In the early decades of the 19th century the production of opium and its illicit sale in China became a major source of John Company revenues. At the same time expenses were exceeding receipts as usual. The British government fought the two Opium Wars on behalf of the Company, which became more dependent on the government.

The Europeans started coming to India by sea in the late 15th century, and started a policy of war and trade that continued until the 20th century. The Portuguese started the colonizing movement, then, in succession, the Spanish, Dutch, British, French, and some other European nations all went “Hey, what about us?” and proceeded to grab territory from people less well armed. The British East India Company was a royal charter limited liability corporation with a broad license to do act in India, as long as they paid their stipulated charges. Starting out with trading posts, then meddling in local politics, then poaching territory, the Company came to dominate the actual Mughal Empire and make the Emperor into a puppet. Then they blew it for the usual blowhard delusions of grandeur reasons and had to beg their home government to save them, which it did. That’s how Queen Victoria became Empress of India.

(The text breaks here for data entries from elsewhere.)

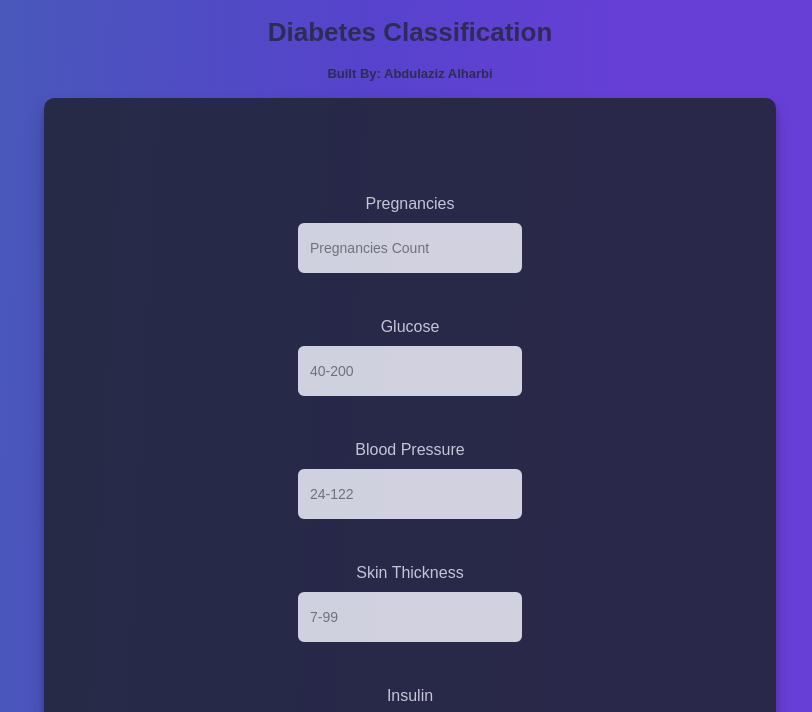
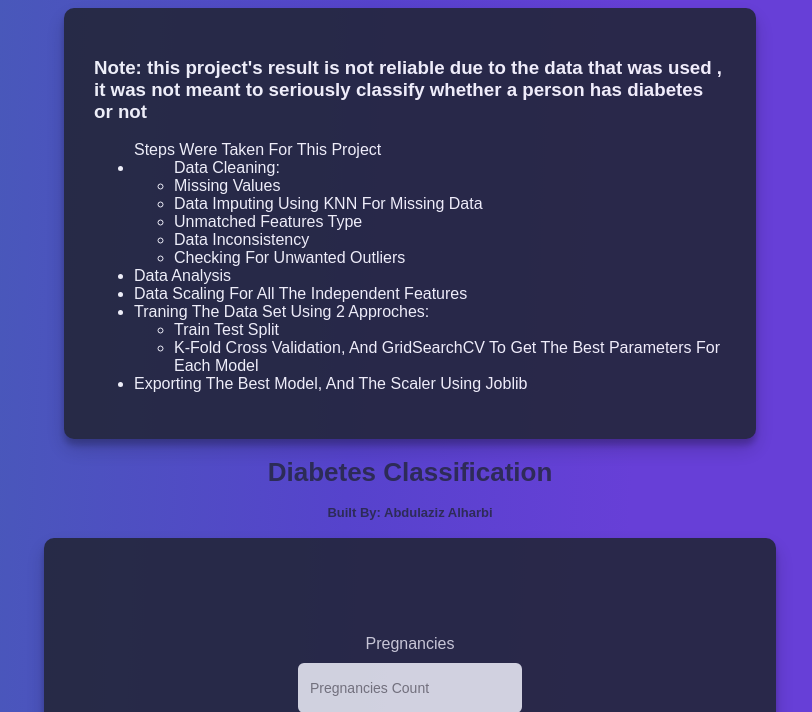
Before and after one commit to 3zHrb/DataScience-DiabetesClassification, a Flask app: page / in a window 1280 px wide. Shown: the top 712 px of the page, without its empty margins (230-1042 px from the left). Run offline with Flask 3, Linux system fonts and the light colour scheme; parts of the project's set-up code (start-up, migrations or seed data) failed here and were passed over.

Commit message:
website is reday to be deployed v1

```diff
--- a/Diabetes_Website/statics/style.css
+++ b/Diabetes_Website/statics/style.css
@@ -157,3 +157,15 @@ button:hover {
     margin-bottom: 10px;
     text-decoration: underline 3px cyan;
 }
+
+.AboutThisProject {
+    background-color: #23263b;
+    box-shadow: rgba(0, 0, 0, 0.19) 0px 10px 20px, rgba(0, 0, 0, 0.23) 0px 6px 6px;
+    padding: 30px;
+    color: white;
+    font-family: Arial, Helvetica, sans-serif;
+    border-radius: 10px;
+    margin: auto;
+    width: 50%;
+    opacity: 0.9;
+}
--- a/Diabetes_Website/templates/index.html
+++ b/Diabetes_Website/templates/index.html
@@ -10,6 +10,37 @@
 
 <body>
 
+    <div class="AboutThisProject">
+        <h3>Note: this project's result is not reliable due to the data that was used
+            , it was not meant to seriously classify whether a person has diabetes or not
+        </h3>
+        <ul> Steps Were Taken For This Project
+            <li>
+                <ul>Data Cleaning:
+                    <li>Missing Values</li>
+                    <li>Data Imputing Using KNN For Missing Data</li>
+                    <li>Unmatched Features Type</li>
+                    <li>Data Inconsistency</li>
+                    <li>Checking For Unwanted Outliers</li>
+                </ul>
+            </li>
+            <li>Data Analysis</li>
+            <li>Data Scaling For All The Independent Features</li>
+            <li>Traning The Data Set Using 2 Approches:
+                <ul>
+                    <li>
+                        Train Test Split
+                    </li>
+                    <li>
+                        K-Fold Cross Validation, And GridSearchCV To Get The Best Parameters For Each Model
+                    </li>
+                </ul>
+            </li>
+            <li>
+                Exporting The Best Model, And The Scaler Using Joblib
+            </li>
+        </ul>
+    </div>
     <div class="ProjectDiscription">
         <h1 id='test'>Diabetes Classification</h1>
         <h4>Built By: Abdulaziz Alharbi</h4>
```
Also changed, not shown: 3 other files.
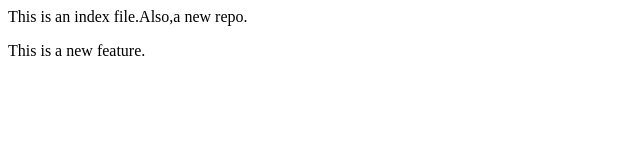
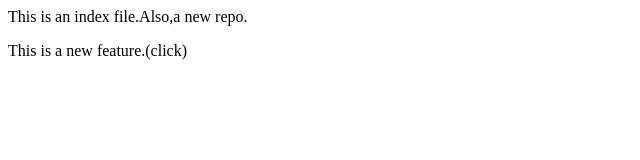
Before and after one commit to Hayfa0729/localrepo, a plain HTML site: page index.html in a window 1280 px wide. Shown: the full height of the page, 0-640 px from the left. Drawn offline with Linux system fonts and the light colour scheme.

Commit message:
New feature added

```diff
--- a/index.html
+++ b/index.html
@@ -1,2 +1,2 @@
 <p>This is an index file.Also,a new repo.</p>
-<p>This is a new feature.</p>
+<p>This is a new feature.(click)</p>
```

By “Modern World Coins” we mean here, generally, the round, flat, shiny metal objects that people have used for money and still do. “Modern,” though, varies by location. There was some other way they were doing their economies, and then they switched over to “modern coins,” then they went toward paper money, now we’re all going toward digital, a future in which kids look at a coin and say “What’s that?” We’ll say: “We used to use those to buy things.” Kids will ask “How?” The main catalog reference is the Standard Catalog of World Coins, to which the KM numbers refer.